Task details: Return every line in the entries below where the word "title" shows up.

(Revision tracking records)
------
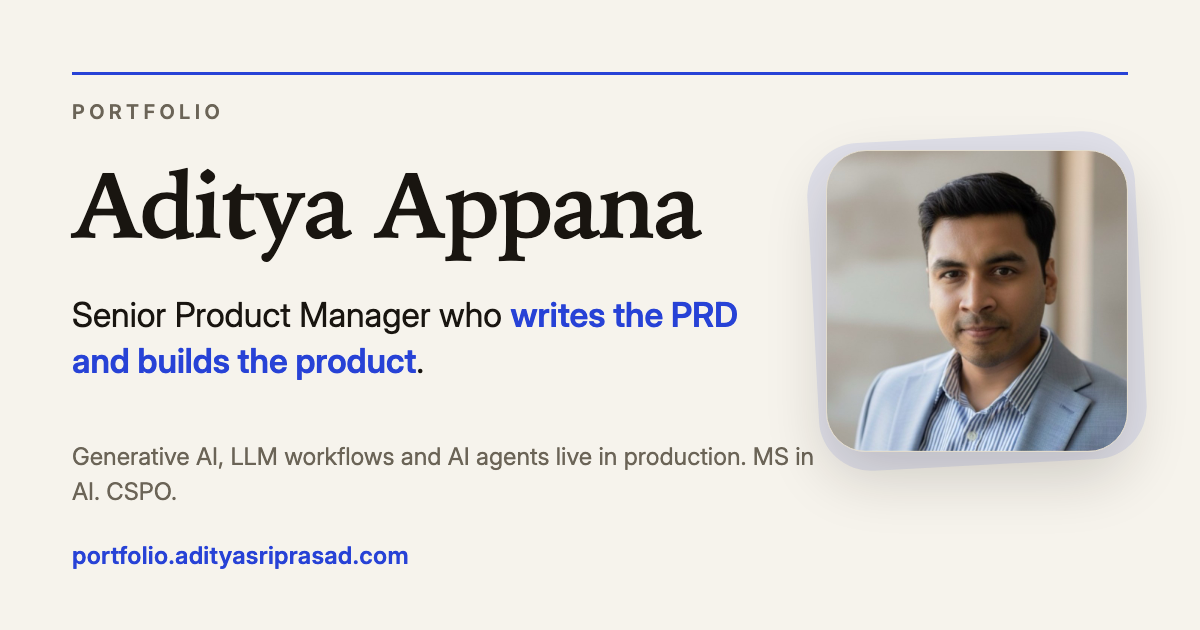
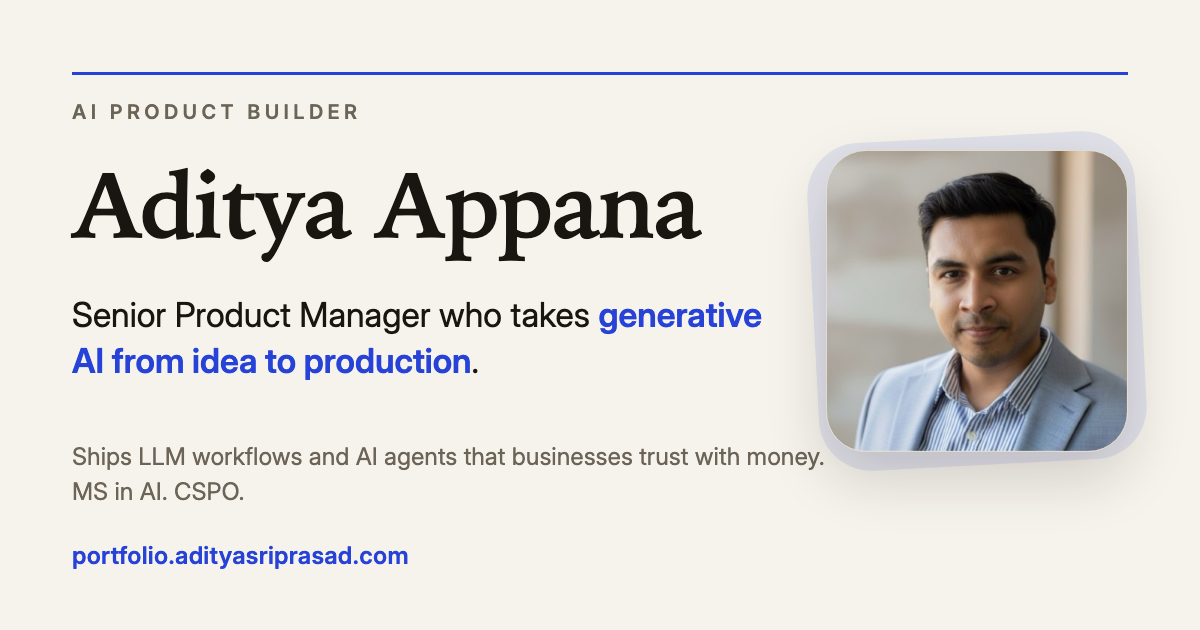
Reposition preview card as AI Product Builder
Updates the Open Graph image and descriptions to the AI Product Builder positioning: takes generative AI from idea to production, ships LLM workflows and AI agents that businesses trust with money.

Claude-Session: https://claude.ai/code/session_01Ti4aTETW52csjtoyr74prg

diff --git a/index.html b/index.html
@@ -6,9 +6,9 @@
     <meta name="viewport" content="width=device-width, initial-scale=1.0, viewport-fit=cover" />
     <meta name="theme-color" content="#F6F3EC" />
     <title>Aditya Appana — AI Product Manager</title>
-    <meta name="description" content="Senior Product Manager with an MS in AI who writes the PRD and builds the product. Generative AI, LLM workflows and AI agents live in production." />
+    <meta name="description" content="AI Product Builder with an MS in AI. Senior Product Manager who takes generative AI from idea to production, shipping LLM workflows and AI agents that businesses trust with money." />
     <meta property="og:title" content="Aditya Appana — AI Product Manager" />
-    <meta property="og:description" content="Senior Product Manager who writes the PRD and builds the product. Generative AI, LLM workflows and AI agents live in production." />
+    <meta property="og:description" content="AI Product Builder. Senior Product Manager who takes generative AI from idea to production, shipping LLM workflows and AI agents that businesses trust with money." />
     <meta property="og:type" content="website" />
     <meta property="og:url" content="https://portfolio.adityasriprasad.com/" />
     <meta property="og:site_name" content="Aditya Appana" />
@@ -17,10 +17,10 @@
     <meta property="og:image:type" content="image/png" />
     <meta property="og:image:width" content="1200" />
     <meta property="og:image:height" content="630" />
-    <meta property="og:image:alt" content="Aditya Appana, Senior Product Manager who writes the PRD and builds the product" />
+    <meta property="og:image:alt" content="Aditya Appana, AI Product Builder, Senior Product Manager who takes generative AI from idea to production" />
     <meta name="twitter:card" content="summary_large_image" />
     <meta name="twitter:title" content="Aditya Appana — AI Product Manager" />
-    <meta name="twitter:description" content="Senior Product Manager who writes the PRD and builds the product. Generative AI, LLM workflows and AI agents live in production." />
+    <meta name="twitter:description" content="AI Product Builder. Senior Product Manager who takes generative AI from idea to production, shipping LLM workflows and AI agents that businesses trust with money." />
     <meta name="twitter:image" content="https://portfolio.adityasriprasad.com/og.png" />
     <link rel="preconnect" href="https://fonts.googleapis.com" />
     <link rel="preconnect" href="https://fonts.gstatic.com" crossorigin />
------
Solution:
     <title>Aditya Appana — AI Product Manager</title>
     <meta property="og:title" content="Aditya Appana — AI Product Manager" />
     <meta name="twitter:title" content="Aditya Appana — AI Product Manager" />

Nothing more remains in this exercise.